TASK REQUIREMENTS: Go through the records that follow and tally the lines with "headernav" in them; answer with the number alone.

━━ AVAILABLE RECORDS

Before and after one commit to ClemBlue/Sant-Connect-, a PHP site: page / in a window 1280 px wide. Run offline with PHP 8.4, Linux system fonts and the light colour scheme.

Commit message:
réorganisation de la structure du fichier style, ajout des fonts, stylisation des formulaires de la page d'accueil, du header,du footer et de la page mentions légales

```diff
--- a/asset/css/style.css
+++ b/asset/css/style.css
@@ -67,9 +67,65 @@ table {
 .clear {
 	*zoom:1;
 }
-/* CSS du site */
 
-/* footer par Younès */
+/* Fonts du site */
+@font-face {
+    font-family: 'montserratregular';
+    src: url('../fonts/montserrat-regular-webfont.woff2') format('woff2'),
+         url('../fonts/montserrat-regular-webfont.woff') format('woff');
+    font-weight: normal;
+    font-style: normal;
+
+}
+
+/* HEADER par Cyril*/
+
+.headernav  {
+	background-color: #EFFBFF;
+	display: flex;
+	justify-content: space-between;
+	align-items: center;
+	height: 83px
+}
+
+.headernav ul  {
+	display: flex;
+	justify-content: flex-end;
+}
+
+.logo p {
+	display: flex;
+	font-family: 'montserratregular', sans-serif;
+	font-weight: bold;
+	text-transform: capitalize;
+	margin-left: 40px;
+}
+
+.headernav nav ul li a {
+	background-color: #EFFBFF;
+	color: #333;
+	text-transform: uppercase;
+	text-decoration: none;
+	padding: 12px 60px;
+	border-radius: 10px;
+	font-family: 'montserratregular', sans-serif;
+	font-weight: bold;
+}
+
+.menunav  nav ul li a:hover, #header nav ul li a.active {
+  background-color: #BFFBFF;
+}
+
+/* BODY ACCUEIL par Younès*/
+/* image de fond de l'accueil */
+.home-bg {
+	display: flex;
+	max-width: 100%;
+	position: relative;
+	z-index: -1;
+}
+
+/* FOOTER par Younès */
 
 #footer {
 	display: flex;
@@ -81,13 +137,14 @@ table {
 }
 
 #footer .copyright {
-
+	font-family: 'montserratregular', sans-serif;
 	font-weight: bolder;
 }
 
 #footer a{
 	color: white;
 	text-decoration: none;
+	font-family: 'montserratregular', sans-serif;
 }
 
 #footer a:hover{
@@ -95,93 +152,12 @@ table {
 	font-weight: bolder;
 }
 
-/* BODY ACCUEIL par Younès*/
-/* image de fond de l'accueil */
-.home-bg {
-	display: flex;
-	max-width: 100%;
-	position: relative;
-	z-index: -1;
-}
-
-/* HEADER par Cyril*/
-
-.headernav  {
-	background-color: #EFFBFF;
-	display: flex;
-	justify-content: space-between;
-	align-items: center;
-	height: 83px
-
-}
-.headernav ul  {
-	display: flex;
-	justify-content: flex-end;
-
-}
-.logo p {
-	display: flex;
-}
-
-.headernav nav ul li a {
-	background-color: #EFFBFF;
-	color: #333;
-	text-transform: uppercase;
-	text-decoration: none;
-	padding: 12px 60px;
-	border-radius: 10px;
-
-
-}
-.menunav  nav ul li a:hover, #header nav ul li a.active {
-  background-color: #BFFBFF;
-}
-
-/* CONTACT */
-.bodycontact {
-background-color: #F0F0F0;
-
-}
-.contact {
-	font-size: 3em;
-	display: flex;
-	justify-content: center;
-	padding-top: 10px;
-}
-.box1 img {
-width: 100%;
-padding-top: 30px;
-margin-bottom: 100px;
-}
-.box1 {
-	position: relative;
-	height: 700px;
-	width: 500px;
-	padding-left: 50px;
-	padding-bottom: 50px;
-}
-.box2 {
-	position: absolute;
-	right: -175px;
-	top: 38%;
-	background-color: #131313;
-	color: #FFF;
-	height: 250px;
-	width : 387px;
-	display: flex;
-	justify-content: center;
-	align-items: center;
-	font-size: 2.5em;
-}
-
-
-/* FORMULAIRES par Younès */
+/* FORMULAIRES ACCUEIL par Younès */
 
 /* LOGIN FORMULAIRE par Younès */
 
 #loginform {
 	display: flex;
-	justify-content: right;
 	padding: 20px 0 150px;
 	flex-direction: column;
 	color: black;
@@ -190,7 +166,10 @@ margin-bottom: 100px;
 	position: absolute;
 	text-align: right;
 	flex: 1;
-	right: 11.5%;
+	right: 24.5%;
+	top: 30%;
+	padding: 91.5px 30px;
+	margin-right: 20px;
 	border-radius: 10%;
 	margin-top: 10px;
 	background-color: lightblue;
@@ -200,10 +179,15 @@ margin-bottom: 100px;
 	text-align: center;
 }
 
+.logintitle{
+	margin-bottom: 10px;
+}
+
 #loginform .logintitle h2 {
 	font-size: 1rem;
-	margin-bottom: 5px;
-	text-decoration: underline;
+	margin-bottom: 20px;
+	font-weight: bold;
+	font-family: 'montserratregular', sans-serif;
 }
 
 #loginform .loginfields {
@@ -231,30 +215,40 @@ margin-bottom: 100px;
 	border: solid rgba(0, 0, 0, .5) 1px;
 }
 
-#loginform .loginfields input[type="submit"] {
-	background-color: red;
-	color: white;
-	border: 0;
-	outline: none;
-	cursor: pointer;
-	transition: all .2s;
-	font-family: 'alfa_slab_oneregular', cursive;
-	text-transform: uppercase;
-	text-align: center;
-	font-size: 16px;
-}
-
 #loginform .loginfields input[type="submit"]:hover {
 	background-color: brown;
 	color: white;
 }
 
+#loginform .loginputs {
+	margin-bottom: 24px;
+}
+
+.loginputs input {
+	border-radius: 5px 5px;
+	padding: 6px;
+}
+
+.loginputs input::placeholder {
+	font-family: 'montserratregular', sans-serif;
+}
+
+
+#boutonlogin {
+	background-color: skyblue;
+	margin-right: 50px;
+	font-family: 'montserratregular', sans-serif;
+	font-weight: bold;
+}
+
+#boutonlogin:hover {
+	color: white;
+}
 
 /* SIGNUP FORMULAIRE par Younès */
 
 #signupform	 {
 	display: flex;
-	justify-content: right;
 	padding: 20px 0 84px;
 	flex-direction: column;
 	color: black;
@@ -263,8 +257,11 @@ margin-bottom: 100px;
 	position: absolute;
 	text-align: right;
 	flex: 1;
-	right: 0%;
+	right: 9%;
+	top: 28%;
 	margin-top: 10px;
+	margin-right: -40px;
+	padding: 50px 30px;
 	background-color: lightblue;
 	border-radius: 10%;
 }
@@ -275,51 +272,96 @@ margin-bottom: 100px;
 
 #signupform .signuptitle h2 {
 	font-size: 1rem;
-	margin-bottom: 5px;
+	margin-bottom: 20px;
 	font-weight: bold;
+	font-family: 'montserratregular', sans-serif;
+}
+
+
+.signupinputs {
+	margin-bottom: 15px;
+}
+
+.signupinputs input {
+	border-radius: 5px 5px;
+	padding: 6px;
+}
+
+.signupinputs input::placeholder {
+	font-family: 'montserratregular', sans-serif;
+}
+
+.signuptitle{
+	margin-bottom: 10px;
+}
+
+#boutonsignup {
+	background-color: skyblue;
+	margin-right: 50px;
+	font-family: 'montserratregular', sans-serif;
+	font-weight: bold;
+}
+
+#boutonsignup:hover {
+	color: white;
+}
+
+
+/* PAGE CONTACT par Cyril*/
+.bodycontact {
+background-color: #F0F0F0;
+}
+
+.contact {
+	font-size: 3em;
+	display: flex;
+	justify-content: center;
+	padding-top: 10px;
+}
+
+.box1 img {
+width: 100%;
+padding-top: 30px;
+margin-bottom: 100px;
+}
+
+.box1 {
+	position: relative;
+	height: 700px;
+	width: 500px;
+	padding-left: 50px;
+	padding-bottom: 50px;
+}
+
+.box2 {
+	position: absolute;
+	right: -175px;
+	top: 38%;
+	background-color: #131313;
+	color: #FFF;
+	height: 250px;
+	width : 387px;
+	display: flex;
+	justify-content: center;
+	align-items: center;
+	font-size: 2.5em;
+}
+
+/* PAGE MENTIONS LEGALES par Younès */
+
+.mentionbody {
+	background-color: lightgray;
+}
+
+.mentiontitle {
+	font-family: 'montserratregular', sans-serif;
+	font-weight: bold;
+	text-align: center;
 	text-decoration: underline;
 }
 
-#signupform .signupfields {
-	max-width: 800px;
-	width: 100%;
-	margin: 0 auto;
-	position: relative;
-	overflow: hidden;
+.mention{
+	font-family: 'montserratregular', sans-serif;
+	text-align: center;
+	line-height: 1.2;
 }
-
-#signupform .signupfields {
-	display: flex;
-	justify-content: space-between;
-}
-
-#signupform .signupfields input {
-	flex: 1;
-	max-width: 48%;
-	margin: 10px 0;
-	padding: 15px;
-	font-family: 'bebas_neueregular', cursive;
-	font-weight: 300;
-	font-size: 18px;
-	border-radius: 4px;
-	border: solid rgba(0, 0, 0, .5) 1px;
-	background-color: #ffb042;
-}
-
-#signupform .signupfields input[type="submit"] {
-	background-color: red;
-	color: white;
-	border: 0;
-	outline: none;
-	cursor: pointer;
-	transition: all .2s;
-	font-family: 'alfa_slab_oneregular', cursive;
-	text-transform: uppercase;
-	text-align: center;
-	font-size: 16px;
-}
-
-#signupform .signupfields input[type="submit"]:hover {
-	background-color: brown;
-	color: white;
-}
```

━━━━

SOLUTION TO THE EXERCISE: 6